Games People Played


Board games were and still are the backbone of the industry. The excitement of Charles Lindbcrgh’s flight across the Atlantic was captured in a game called Lindy. When everyone seemed fascinated with the ways of wicked Hollywood, the perilous voyage from starlet to stardom was captured in a satirical game called Polly Pickles, Queen of the Movies, in which a little girl from the country tries to find happiness in Tinsel Town. In 1924 Mah-Jongg swept out of the Orient and quickly became the premier fad of the Roaring Twenties. Based on an old Chinese gambling game adapted by James P. Babcock, an American living in Shanghai, Mah-Jongg had been a great favorite of the European clubs in the Orient. Imported to America, it suddenly became not only a success but an absolute rage in this country. Americans paid from four to 150 dollars per set of its intricate compilation of ivory tiles and bamboo counters, and the cry “Pung!” was heard throughout the land. Interior decorators did a tidy business selling customers special Mah-Jongg accessories for parties. Some of the more opulent aficionados had an entire room in their homes redone àla Chine and dressed themselves in Oriental robes just to play. The crash of 1929 hit Mah-Jongg hard, and the fad quickly receded. When George Parker’s nephew Edward, who is now president of the company, joined the firm in 1934, he found hundreds of expensive sets gathering melancholy dust in the company’s Salem warehouse.

Hard times didn’t doom all board games, however. In fact, it was the Depression that spawned Monopoly, the behemoth of them all. In 1933 Charles Darrow, a one-time heating contract salesman from Germantown, Pennsylvania, was out of work, along with several million other men. To help while away the time until business picked up, Darrow sketched out a game on an oilcloth that covered his kitchen table. Remembering the happy days of the twenties when everyone had money and he could take his family to Atlantic City for holidays, he devised a game based on buying and developing real estate in that Jersey resort, which by then must have seemed as far away as Xanadu. Every space on the track represented some choice snip of Atlantic City property, ending with the famous boardwalk itself. For a few hours a night in the Darrow household he and his friends, clustered around the kitchen table, were no longer leading lives of quiet panic in the Great Depression. They were big-time wheeler-dealers carving out real-estate empires and throwing their cash about as recklessly as any robber baron. Darrow’s friends suggested he try to market his game. He made up a few sets and sold them to department stores in nearby Philadelphia. Encouraged by local sales, Darrow wrote to Parker Brothers, trying to interest them in handling Monopoly nationally.
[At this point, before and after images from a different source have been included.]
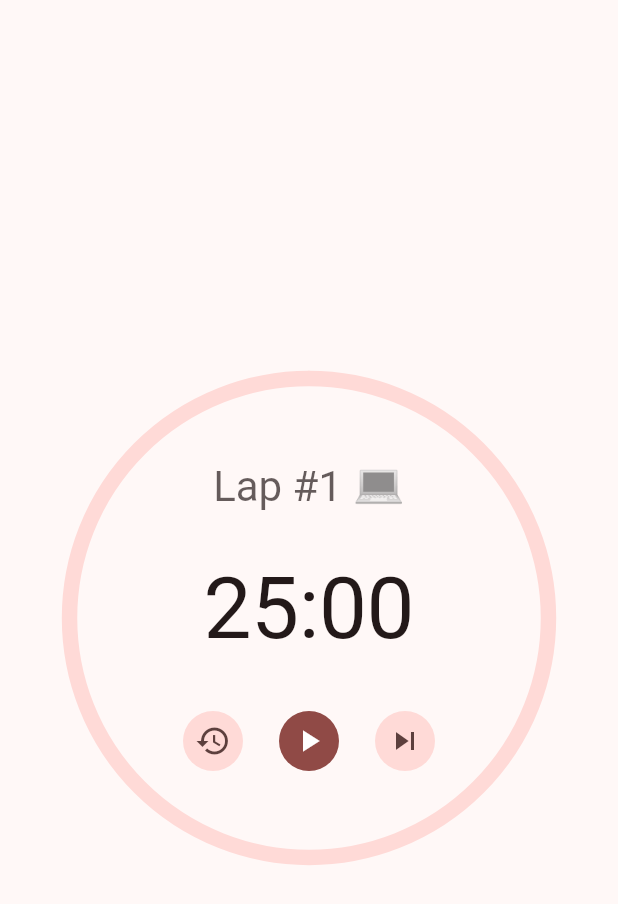
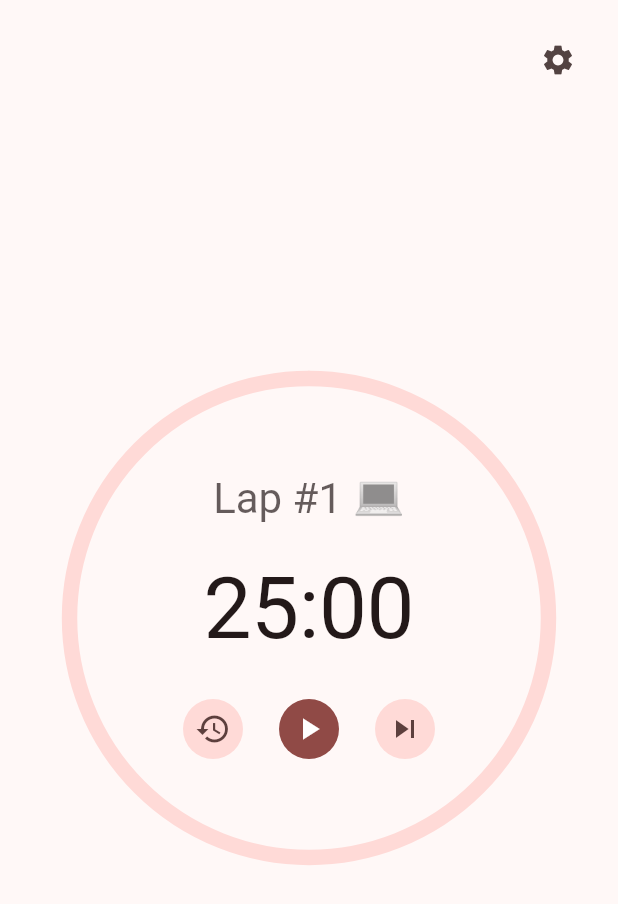
Before and after one commit to recoskyler/pomo, a Flutter app: the screen it shows after launch, on a phone screen of 412 x 824 dp. Shown: the top 904 px of the screen. Run offline on Flutter 3.47's test engine with Material 3 defaults, Android fonts, the phone set to English and light mode, and no system bars; our stand-ins replace audioplayers, bloc, equatable, flutter_bloc, shared_preferences; missing offline and left inert: window_manager; generated files the repository leaves out were written again.

Commit message:
refactor: extract widgets feat: play sounds

```diff
--- a/lib/timer/view/timer_page.dart
+++ b/lib/timer/view/timer_page.dart
@@ -1,19 +1,39 @@
 import 'dart:async';
 
+import 'package:audioplayers/audioplayers.dart';
 import 'package:flutter/material.dart';
 import 'package:flutter_bloc/flutter_bloc.dart';
-import 'package:pomo/helpers/duration_helper.dart';
-import 'package:pomo/l10n/l10n.dart';
 import 'package:pomo/timer/timer.dart';
+import 'package:pomo/widgets/timer_progress.dart';
+import 'package:pomo/widgets/timer_text.dart';
 
 class TimerPage extends StatelessWidget {
   const TimerPage({super.key});
 
   @override
   Widget build(BuildContext context) {
+    final player = AudioPlayer();
+
     return BlocProvider(
       create: (_) => TimerCubit(),
+      child: MultiBlocListener(
+        listeners: [
+          BlocListener<TimerCubit, TimerState>(
+            listenWhen: (previous, current) =>
+                previous.status != current.status,
+            listener: (context, state) {
+              player.play(AssetSource('sounds/pop.aac'));
+            },
+          ),
+          BlocListener<TimerCubit, TimerState>(
+            listenWhen: (previous, current) => previous.lap != current.lap,
+            listener: (context, state) {
+              player.play(AssetSource('sounds/ding_dong.aac'));
+            },
+          ),
+        ],
         child: const TimerView(),
+      ),
     );
   }
 }
@@ -44,130 +64,28 @@ class _TimerViewState extends State<TimerView> {
     super.dispose();
   }
 
-  Color _getProgressColor(
-      {required TimerStatus status, required TimerLap lap}) {
-    if (status == TimerStatus.running) {
-      switch (lap) {
-        case TimerLap.work:
-          return Theme.of(context).colorScheme.primaryContainer;
-        case TimerLap.shortBreak:
-          return Theme.of(context).colorScheme.secondary;
-        case TimerLap.longBreak:
-          return Theme.of(context).colorScheme.tertiary;
-      }
-    } else {
-      return Theme.of(context).colorScheme.secondaryContainer;
-    }
-  }
-
   @override
   Widget build(BuildContext context) {
-    final l10n = context.l10n;
-
     return Scaffold(
       body: SafeArea(
-        child: BlocBuilder<TimerCubit, TimerState>(
-          builder: (context, state) {
-            return Column(
-              crossAxisAlignment: CrossAxisAlignment.stretch,
-              mainAxisAlignment: MainAxisAlignment.center,
-              children: [
-                Stack(
+        child: Expanded(
+          child: Stack(
             alignment: Alignment.center,
             children: [
-                    SizedBox.square(
-                      dimension: MediaQuery.of(context).size.shortestSide * 0.8,
-                      child: CircularProgressIndicator(
-                        value: DurationHelper.getProgress(
-                          duration: state.duration,
-                          lap: state.lap,
+              const Center(child: TimerProgress()),
+              const Center(child: TimerText()),
+              Positioned(
+                top: 16,
+                right: 16,
+                child: IconButton(
+                  icon: const Icon(Icons.settings),
+                  onPressed: () {},
                 ),
-                        color: _getProgressColor(
-                          lap: state.lap,
-                          status: state.status,
-                        ),
-                        strokeCap: StrokeCap.round,
-                        strokeAlign: BorderSide.strokeAlignInside,
-                        strokeWidth:
-                            MediaQuery.of(context).size.shortestSide * 0.025,
-                      ),
-                    ),
-                    Column(
-                      children: [
-                        Text(
-                          state.lap == TimerLap.work
-                              ? l10n.lap(((state.lapNumber / 2) + 1).toInt())
-                              : state.lap == TimerLap.shortBreak
-                                  ? l10n
-                                      .shortBreak((state.lapNumber / 2).ceil())
-                                  : l10n.longBreak,
-                          style: Theme.of(context)
-                              .textTheme
-                              .headlineMedium!
-                              .copyWith(
-                                color: Theme.of(context)
-                                    .colorScheme
-                                    .onBackground
-                                    .withOpacity(0.7),
-                              ),
-                        ),
-                        const SizedBox(height: 32),
-                        Text(
-                          DurationHelper.negativeFormat(
-                            duration: state.duration,
-                            lap: state.lap,
-                          ),
-                          style: Theme.of(context).textTheme.displayLarge,
-                        ),
-                        const SizedBox(height: 32),
-                        Row(
-                          mainAxisSize: MainAxisSize.min,
-                          children: [
-                            IconButton.filledTonal(
-                              onPressed: state.status == TimerStatus.running
-                                  ? null
-                                  : () => context.read<TimerCubit>().reset(),
-                              icon: const Icon(Icons.restore),
-                            ),
-                            const SizedBox(width: 16),
-                            IconButton.filled(
-                              onPressed: () =>
-                                  context.read<TimerCubit>().toggle(),
-                              icon: Icon(
-                                state.status == TimerStatus.running
-                                    ? Icons.pause
-                                    : Icons.play_arrow,
-                              ),
-                            ),
-                            const SizedBox(width: 16),
-                            IconButton.filledTonal(
-                              onPressed: () => context
-                                  .read<TimerCubit>()
-                                  .lap(autoAdvance: false),
-                              icon: const Icon(Icons.skip_next),
               ),
             ],
           ),
-                      ],
-                    ),
-                  ],
-                ),
-              ],
-            );
-          },
         ),
       ),
     );
   }
 }
-
-class CounterText extends StatelessWidget {
-  const CounterText({super.key});
-
-  @override
-  Widget build(BuildContext context) {
-    final theme = Theme.of(context);
-    final count = context.select((TimerCubit cubit) => cubit.state);
-    return Text('$count', style: theme.textTheme.displayLarge);
-  }
-}
```
Lines whose indentation alone changed are shown as unchanged.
Edward Parker, then just starting with the company, remembers the day well: “We played it several times, and although we personally enjoyed it, everyone felt it could never be a popular success. It violated several of what we thought were elementary rules for a family game. We always felt that forty-five minutes was about the right length of time for a game, but Monopoly could go on for hours. Also, a game was supposed to have a definite end somewhere. In Monopoly you kept going around and around. The rules, involving mortgages and rents, seemed much too complicated. The decision to turn it down was unanimous.”

A letter was duly dispatched to Darrow refusing his brain child and informing him, “Your game has 52 fundamental errors.” If Darrow had had a steady job at the time, Monopoly might have died right there. But since the game was just about his only asset, he went ahead like a man who invests everything he has putting up a hotel on Baltic Avenue, and continued to peddle his game locally. When Parker Brothers heard that Wanamaker’s in Philadelphia was stocking Monopoly in wholesale lots for the Christmas season, they reconsidered and agreed to take it on.

Apparently unaware of its fiftytwo fundamental errors, Monopoly proved to be an instant Wunderkind. Like the bumblebee, which by all laws of aerodynamics and nature cannot fly but somehow does, Monopoly took glorious wing. In 1935 a new game could break even by selling twenty-five thousand sets. A sale of a hundred thousand gave it the cachet of a runaway best seller. In the first year Parker Brothers sold more than one million sets. Still not believing in his gold mine, George Parker was convinced that the game was a lucky fluke, with no staying power. He sent a memo to his staff to halt all production of Monopoly sets as soon as the pre-Christmas orders were filled. With memories of surplus Mah-Jongg sets undoubtedly clouding his vision, he was determined to cut his inventory for the traditional postholiday lull. Instead, he was swept up in a deluge. During the Christmas season people who received sets for gifts had been playing furiously, and now their friends wanted their own. The Salem office was a madhouse of back orders, and the Parker staff had to stack them in laundry baskets in the hallways while they cranked out new sets. Ever since, Monopoly has been the largestselling game in America, and each year’s sales have outstripped those of the previous one. More than sixty-two million sets have been sold since its debut.